Leadership Council for Human Rights

~ Feet in the mud, head in the sky ~

Wednesday, July 16, 2008

Critics say Egyptian government absolved of blame in film on Muslim-Christian divisions

Critics of a new Egyptian film that takes a lighthearted look at Muslim-Christian relations in the North African country say it doesn’t do enough to address the government’s role in exacerbating religious tensions, Agence France-Presse reported Wednesday.

According to the article, in “Hassan wi Morkos” (Hassan and Morkos), the lives of a Muslim sheikh and a Christian priest are put in danger, forcing each “to go into hiding and take on new identities from the other side of the sectarian divide.”

Some say the film only scratches the surface of Egypt’s sectarian issues, though.
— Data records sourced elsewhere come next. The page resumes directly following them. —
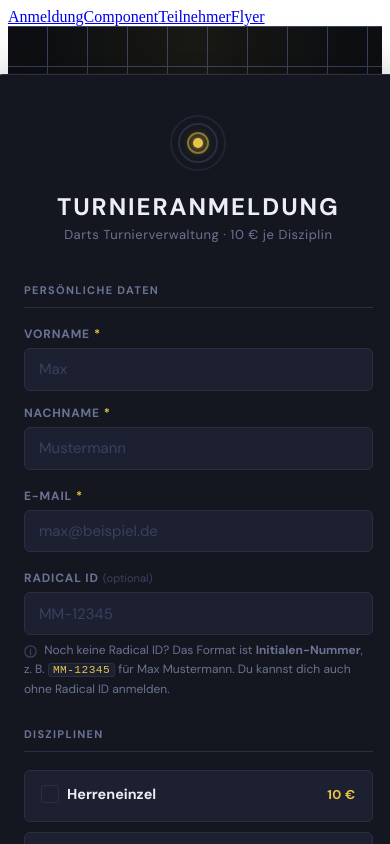
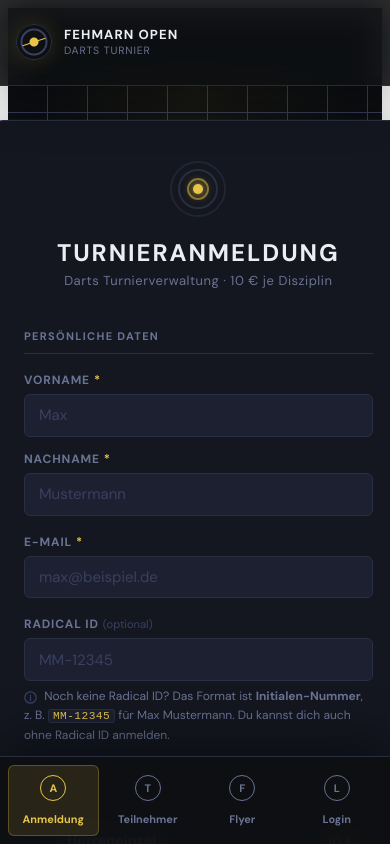
Before and after one commit to NickSchmahl/fehmarn-open, an Angular app in the folder frontend/: page /anmeldung in a window 390 px wide. Shown: the top 844 px of the page. Built offline with nearby package versions, Linux system fonts and the light colour scheme.

Commit message:
#10 #42 logout und navbar

```diff
--- a/frontend/src/app/app.html
+++ b/frontend/src/app/app.html
@@ -1,9 +1,55 @@
-<nav>
-  <a routerLink="/anmeldung" routerLinkActive="active">AnmeldungComponent</a>
-  <a routerLink="/teilnehmer" routerLinkActive="active">Teilnehmer</a>
-  <a routerLink="/flyer" routerLinkActive="active">Flyer</a>
-</nav>
-<main>
+<header class="app-header">
+  <a class="brand" routerLink="/anmeldung" aria-label="Fehmarn Open Startseite">
+    <span class="brand-mark" aria-hidden="true">
+      <span></span>
+    </span>
+    <span class="brand-text">
+      <strong>Fehmarn Open</strong>
+      <small>Darts Turnier</small>
+    </span>
+  </a>
+
+  <nav class="desktop-nav" aria-label="Hauptnavigation">
+    <a routerLink="/anmeldung" routerLinkActive="active">Anmeldung</a>
+    <a routerLink="/teilnehmer" routerLinkActive="active">Teilnehmer</a>
+    <a routerLink="/flyer" routerLinkActive="active">Flyer</a>
+
+    @if (authService.isLoggedIn()) {
+      <button type="button" class="nav-action" (click)="logout()">Logout</button>
+    } @else {
+      <a routerLink="/admin/login" routerLinkActive="active">Login</a>
+    }
+  </nav>
+</header>
+
+<main class="app-main">
   <router-outlet />
   <app-toast />
 </main>
+
+<nav class="mobile-tabs" aria-label="Mobile Hauptnavigation">
+  <a routerLink="/anmeldung" routerLinkActive="active">
+    <span class="tab-icon" aria-hidden="true">A</span>
+    <span>Anmeldung</span>
+  </a>
+  <a routerLink="/teilnehmer" routerLinkActive="active">
+    <span class="tab-icon" aria-hidden="true">T</span>
+    <span>Teilnehmer</span>
+  </a>
+  <a routerLink="/flyer" routerLinkActive="active">
+    <span class="tab-icon" aria-hidden="true">F</span>
+    <span>Flyer</span>
+  </a>
+
+  @if (authService.isLoggedIn()) {
+    <button type="button" (click)="logout()">
+      <span class="tab-icon" aria-hidden="true">L</span>
+      <span>Logout</span>
+    </button>
+  } @else {
+    <a routerLink="/admin/login" routerLinkActive="active">
+      <span class="tab-icon" aria-hidden="true">L</span>
+      <span>Login</span>
+    </a>
+  }
+</nav>
--- a/frontend/src/app/app.scss
+++ b/frontend/src/app/app.scss
@@ -0,0 +1,235 @@
+:host {
+  --bg: #0d0f12;
+  --surface: #141720;
+  --surface-2: #1c2030;
+  --border: #2a2f42;
+  --text: #eceef4;
+  --text-muted: #6b7394;
+  --text-dim: #3a4060;
+  --accent: #e8c547;
+  --accent-dim: rgba(232, 197, 71, 0.12);
+  --radius: 6px;
+
+  display: block;
+  min-height: 100vh;
+  background: var(--bg);
+  color: var(--text);
+  font-family: 'DM Sans', 'Helvetica Neue', sans-serif;
+}
+
+.app-header {
+  position: fixed;
+  z-index: 20;
+  top: 0;
+  right: 0;
+  left: 0;
+  display: flex;
+  align-items: center;
+  justify-content: space-between;
+  gap: 1.5rem;
+  min-height: 72px;
+  padding: 0.75rem clamp(1rem, 4vw, 3rem);
+  border-bottom: 1px solid rgba(42, 47, 66, 0.85);
+  background: rgba(13, 15, 18, 0.88);
+  box-shadow: 0 18px 48px rgba(0, 0, 0, 0.32);
+  backdrop-filter: blur(14px);
+}
+
+.brand {
+  display: inline-flex;
+  align-items: center;
+  gap: 0.75rem;
+  color: var(--text);
+  text-decoration: none;
+  min-width: 0;
+}
+
+.brand-mark {
+  position: relative;
+  width: 38px;
+  height: 38px;
+  flex: 0 0 auto;
+  border: 1px solid var(--border);
+  border-radius: 50%;
+  background:
+    radial-gradient(circle at center, var(--accent) 0 4px, transparent 5px),
+    radial-gradient(circle at center, transparent 0 11px, var(--text-dim) 12px 13px, transparent 14px),
+    radial-gradient(circle at center, transparent 0 18px, var(--border) 19px 20px, transparent 21px);
+  box-shadow: 0 0 22px rgba(232, 197, 71, 0.18);
+}
+
+.brand-mark span {
+  position: absolute;
+  top: 50%;
+  left: 50%;
+  width: 24px;
+  height: 1px;
+  background: var(--accent);
+  transform: translate(-50%, -50%) rotate(-18deg);
+  transform-origin: center;
+}
+
+.brand-text {
+  display: grid;
+  gap: 0.125rem;
+  min-width: 0;
+}
+
+.brand-text strong {
+  color: var(--text);
+  font-size: 0.95rem;
+  font-weight: 800;
+  letter-spacing: 0.08em;
+  line-height: 1.1;
+  text-transform: uppercase;
+  white-space: nowrap;
+}
+
+.brand-text small {
+  color: var(--text-muted);
+  font-size: 0.72rem;
+  letter-spacing: 0.08em;
+  line-height: 1.1;
+  text-transform: uppercase;
+}
+
+.desktop-nav {
+  display: flex;
+  align-items: center;
+  gap: 0.35rem;
+  padding: 0.25rem;
+  border: 1px solid rgba(42, 47, 66, 0.9);
+  border-radius: var(--radius);
+  background: rgba(20, 23, 32, 0.82);
+}
+
+.desktop-nav a,
+.nav-action {
+  display: inline-flex;
+  align-items: center;
+  min-height: 40px;
+  padding: 0 0.95rem;
+  border: 1px solid transparent;
+  border-radius: calc(var(--radius) - 1px);
+  background: transparent;
+  color: var(--text-muted);
+  cursor: pointer;
+  font: inherit;
+  font-size: 0.78rem;
+  font-weight: 700;
+  letter-spacing: 0.08em;
+  text-decoration: none;
+  text-transform: uppercase;
+  transition: background 0.15s ease, border-color 0.15s ease, color 0.15s ease;
+}
+
+.desktop-nav a:hover,
+.nav-action:hover,
+.desktop-nav a.active {
+  border-color: rgba(232, 197, 71, 0.28);
+  background: var(--accent-dim);
+  color: var(--text);
+}
+
+.desktop-nav a.active {
+  color: var(--accent);
+}
+
+.nav-action {
+  color: var(--accent);
+}
+
+.app-main {
+  min-height: 100vh;
+  padding-top: 72px;
+}
+
+.mobile-tabs {
+  display: none;
+}
+
+@media (max-width: 720px) {
+  .app-header {
+    min-height: 64px;
+    padding: 0.65rem 1rem;
+  }
+
+  .brand-mark {
+    width: 34px;
+    height: 34px;
+  }
+
+  .brand-text strong {
+    font-size: 0.82rem;
+  }
+
+  .brand-text small {
+    font-size: 0.66rem;
+  }
+
+  .desktop-nav {
+    display: none;
+  }
+
+  .app-main {
+    padding-top: 64px;
+    padding-bottom: calc(84px + env(safe-area-inset-bottom));
+  }
+
+  .mobile-tabs {
+    position: fixed;
+    z-index: 30;
+    right: 0;
+    bottom: 0;
+    left: 0;
+    display: grid;
+    grid-template-columns: repeat(4, minmax(0, 1fr));
+    gap: 0.25rem;
+    padding: 0.5rem 0.5rem calc(0.5rem + env(safe-area-inset-bottom));
+    border-top: 1px solid rgba(42, 47, 66, 0.95);
+    background: rgba(13, 15, 18, 0.94);
+    box-shadow: 0 -18px 48px rgba(0, 0, 0, 0.38);
+    backdrop-filter: blur(14px);
+  }
+
+  .mobile-tabs a,
+  .mobile-tabs button {
+    display: grid;
+    place-items: center;
+    gap: 0.25rem;
+    min-width: 0;
+    min-height: 58px;
+    padding: 0.35rem 0.15rem;
+    border: 1px solid transparent;
+    border-radius: var(--radius);
+    background: transparent;
+    color: var(--text-muted);
+    cursor: pointer;
+    font: inherit;
+    font-size: clamp(0.64rem, 2.8vw, 0.72rem);
+    font-weight: 700;
+    letter-spacing: 0;
+    line-height: 1.1;
+    text-align: center;
+    text-decoration: none;
+  }
+
+  .mobile-tabs a.active,
+  .mobile-tabs a:hover,
+  .mobile-tabs button:hover {
+    border-color: rgba(232, 197, 71, 0.28);
+    background: var(--accent-dim);
+    color: var(--accent);
+  }
+
+  .tab-icon {
+    display: grid;
+    place-items: center;
+    width: 24px;
+    height: 24px;
+    border: 1px solid currentColor;
+    border-radius: 50%;
+    font-size: 0.68rem;
+    line-height: 1;
+  }
+}
--- a/frontend/src/app/app.ts
+++ b/frontend/src/app/app.ts
@@ -1,6 +1,7 @@
-import { Component, signal } from '@angular/core';
+import { Component, inject, signal } from '@angular/core';
 import {RouterLink, RouterLinkActive, RouterOutlet} from '@angular/router';
 import {ToastComponent} from './ui/toast/toast.component';
+import {AuthService} from './auth/service/auth.service';
 
 @Component({
   selector: 'app-root',
@@ -11,4 +12,9 @@
 })
 export class App {
   protected readonly title = signal('fehmarnopen-frontend');
+  protected readonly authService = inject(AuthService);
+
+  protected logout(): void {
+    this.authService.logout();
+  }
 }
--- a/frontend/src/app/pages/login/login.component.ts
+++ b/frontend/src/app/pages/login/login.component.ts
@@ -41,7 +41,7 @@
     this.authService.login(username, password).subscribe({
       next: () => {
         this.loading.set(false);
-        this.router.navigate(['/admin/dashboard']);
+        this.router.navigate(['/teilnehmer']);
       },
       error: (err) => {
         this.loading.set(false);
```
Also changed, not shown: 1 other file (tests, documents, lock files or other folders).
The film “does not come anywhere near to dealing with the problem because it is too deep, especially in the last few years, as opposed to the 1930s and 1940s when Hassan and Morkos would have loved each other,” film critic Tarek Shennawi told AFP, adding, “The state itself is behind the spread of corruption among the security apparatuses who have taken on the sectarian issue, turning the tensions into the full-blown crisis that we are witnessing today.”

For the full article, click here.


Post a Comment

<< Home